> Try it
A single number is needed: how many lines of the data below contain "discovery".

Segment Start: Available records

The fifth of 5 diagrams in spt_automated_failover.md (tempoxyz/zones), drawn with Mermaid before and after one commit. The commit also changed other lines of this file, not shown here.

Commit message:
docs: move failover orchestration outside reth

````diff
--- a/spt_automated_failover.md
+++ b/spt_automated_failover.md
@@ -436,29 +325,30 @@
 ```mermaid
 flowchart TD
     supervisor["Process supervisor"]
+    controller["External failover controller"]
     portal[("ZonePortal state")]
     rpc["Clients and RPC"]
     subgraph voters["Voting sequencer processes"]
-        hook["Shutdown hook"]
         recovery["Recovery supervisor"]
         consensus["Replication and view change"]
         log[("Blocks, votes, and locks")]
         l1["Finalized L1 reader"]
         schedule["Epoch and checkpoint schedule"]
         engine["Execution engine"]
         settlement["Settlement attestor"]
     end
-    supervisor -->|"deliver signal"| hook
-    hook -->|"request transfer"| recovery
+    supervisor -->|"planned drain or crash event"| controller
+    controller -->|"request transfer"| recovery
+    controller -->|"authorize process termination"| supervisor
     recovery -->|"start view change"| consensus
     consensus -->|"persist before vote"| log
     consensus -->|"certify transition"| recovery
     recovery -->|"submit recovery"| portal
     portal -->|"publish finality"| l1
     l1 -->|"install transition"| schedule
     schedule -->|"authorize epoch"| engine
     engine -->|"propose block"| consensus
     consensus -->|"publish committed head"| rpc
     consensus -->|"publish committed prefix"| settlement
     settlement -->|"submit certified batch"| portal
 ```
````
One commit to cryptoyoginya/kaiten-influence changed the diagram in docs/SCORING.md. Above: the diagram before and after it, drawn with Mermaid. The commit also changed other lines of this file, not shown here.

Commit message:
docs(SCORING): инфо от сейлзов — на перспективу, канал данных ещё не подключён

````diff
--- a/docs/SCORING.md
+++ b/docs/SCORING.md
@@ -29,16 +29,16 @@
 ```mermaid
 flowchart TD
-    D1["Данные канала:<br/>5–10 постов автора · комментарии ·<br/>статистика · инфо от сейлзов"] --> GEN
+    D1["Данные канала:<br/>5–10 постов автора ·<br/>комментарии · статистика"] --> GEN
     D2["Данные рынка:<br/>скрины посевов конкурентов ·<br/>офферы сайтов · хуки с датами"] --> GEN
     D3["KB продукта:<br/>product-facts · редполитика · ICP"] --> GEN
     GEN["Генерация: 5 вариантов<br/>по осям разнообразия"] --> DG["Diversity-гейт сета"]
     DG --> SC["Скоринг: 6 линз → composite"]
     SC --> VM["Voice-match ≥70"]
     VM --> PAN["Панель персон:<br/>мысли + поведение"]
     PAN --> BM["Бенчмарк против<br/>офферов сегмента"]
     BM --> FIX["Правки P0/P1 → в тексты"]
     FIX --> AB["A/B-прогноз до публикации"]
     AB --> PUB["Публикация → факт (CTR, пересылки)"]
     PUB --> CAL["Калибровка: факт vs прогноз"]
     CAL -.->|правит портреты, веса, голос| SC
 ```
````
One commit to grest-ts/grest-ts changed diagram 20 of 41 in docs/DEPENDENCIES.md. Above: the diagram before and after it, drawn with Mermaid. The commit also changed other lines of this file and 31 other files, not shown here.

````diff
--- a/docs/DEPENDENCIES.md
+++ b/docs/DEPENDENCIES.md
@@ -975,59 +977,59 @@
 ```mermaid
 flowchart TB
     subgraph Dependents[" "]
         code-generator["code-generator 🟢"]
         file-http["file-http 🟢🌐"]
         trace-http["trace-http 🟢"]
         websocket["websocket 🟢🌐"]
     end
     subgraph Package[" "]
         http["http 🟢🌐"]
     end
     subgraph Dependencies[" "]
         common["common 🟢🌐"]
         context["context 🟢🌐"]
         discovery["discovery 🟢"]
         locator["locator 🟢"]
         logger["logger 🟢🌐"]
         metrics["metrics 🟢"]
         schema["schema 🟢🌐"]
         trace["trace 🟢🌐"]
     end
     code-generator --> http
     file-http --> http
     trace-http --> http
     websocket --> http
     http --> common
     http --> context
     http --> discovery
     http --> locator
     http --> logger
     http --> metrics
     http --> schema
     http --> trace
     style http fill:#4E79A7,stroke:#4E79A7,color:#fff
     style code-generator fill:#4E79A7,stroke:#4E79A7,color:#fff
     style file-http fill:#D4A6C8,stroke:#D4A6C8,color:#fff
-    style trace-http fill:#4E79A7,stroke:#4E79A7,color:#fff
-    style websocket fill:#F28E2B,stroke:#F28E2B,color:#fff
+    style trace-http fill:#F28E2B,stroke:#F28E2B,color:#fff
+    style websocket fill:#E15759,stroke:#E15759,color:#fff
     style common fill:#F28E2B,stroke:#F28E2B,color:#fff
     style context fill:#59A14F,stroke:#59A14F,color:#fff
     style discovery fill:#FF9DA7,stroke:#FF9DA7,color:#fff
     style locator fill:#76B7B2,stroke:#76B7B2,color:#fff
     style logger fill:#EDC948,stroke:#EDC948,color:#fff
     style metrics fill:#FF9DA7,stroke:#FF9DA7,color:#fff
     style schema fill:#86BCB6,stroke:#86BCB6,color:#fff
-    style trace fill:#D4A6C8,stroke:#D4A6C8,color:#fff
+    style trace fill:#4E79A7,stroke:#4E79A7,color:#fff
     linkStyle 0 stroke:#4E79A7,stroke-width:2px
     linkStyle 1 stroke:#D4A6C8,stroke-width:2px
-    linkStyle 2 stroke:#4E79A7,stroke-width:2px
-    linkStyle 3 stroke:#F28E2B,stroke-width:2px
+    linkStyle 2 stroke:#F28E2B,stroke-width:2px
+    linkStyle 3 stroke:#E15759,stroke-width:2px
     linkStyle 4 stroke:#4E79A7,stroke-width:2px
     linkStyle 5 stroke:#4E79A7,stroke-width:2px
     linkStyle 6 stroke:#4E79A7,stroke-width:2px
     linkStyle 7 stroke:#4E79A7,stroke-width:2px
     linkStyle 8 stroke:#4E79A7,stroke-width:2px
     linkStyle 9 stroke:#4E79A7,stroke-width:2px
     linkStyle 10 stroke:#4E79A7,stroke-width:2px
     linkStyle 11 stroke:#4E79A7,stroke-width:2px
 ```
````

Segment End: Available records

> Response
3